(Dataset items)
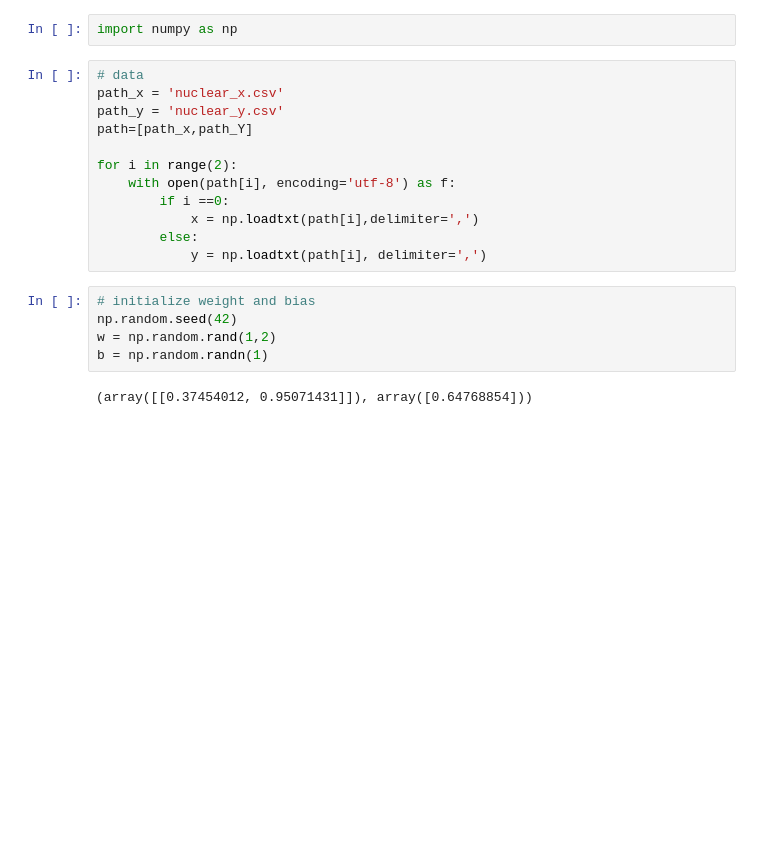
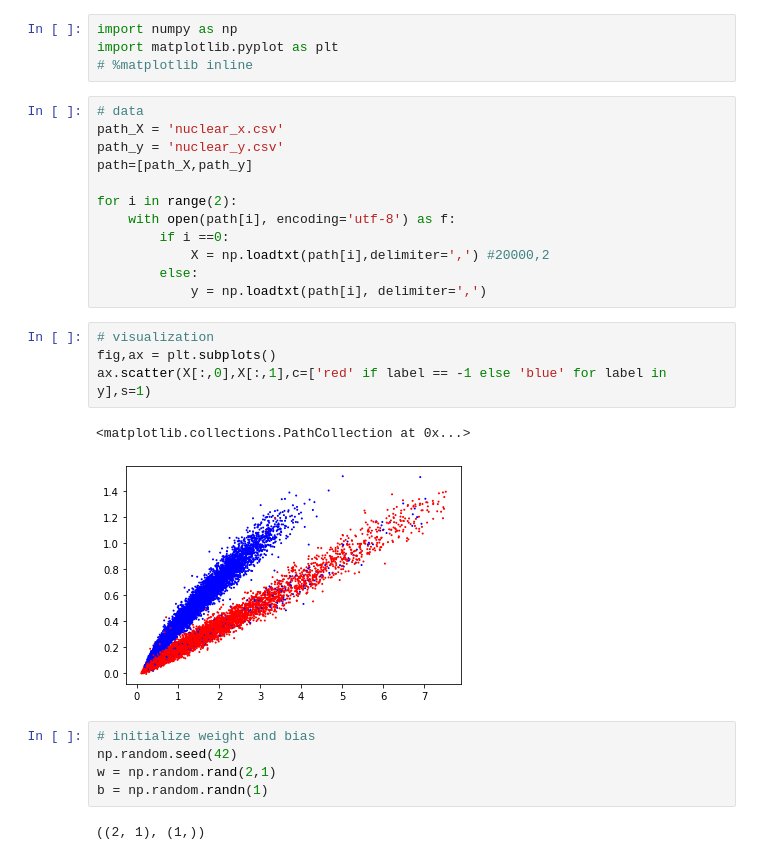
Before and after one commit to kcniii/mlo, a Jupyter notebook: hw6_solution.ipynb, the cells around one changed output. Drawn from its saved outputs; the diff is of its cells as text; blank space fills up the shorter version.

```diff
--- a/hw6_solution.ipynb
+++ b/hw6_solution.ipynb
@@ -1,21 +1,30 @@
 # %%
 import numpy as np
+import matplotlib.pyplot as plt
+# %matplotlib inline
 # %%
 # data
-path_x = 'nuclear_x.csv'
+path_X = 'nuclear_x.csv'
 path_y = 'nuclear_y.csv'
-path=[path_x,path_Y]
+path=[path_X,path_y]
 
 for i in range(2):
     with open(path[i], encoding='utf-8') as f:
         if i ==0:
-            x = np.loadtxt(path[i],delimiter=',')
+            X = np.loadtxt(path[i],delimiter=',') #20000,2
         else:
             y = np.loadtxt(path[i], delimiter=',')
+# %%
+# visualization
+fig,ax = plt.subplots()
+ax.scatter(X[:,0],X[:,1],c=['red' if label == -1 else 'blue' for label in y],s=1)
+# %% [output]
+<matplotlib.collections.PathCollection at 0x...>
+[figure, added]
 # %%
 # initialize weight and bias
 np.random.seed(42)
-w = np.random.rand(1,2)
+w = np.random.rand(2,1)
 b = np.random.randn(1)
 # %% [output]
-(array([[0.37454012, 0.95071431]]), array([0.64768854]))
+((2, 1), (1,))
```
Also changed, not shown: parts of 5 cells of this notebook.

==

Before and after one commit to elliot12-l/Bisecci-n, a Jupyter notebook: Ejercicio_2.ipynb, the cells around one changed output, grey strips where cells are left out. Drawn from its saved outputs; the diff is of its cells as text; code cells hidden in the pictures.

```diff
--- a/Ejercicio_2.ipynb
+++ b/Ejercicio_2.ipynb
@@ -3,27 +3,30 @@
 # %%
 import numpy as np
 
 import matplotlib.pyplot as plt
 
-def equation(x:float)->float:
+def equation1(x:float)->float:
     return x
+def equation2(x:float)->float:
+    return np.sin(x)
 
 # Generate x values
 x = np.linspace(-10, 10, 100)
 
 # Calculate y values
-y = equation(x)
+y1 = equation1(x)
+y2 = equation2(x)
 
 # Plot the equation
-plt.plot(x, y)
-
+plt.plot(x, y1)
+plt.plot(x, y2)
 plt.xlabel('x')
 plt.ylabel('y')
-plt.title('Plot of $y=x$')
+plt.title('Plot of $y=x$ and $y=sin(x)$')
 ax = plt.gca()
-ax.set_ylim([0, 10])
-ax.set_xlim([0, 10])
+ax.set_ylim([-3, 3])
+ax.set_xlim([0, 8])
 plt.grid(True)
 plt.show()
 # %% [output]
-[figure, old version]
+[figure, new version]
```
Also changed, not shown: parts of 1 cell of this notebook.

### EXERCISE DETAILS
Please go line by line through the records above, copying each one that holds the string "parts".

### WRITTEN ANSWER
Also changed, not shown: parts of 5 cells of this notebook.
Also changed, not shown: parts of 1 cell of this notebook.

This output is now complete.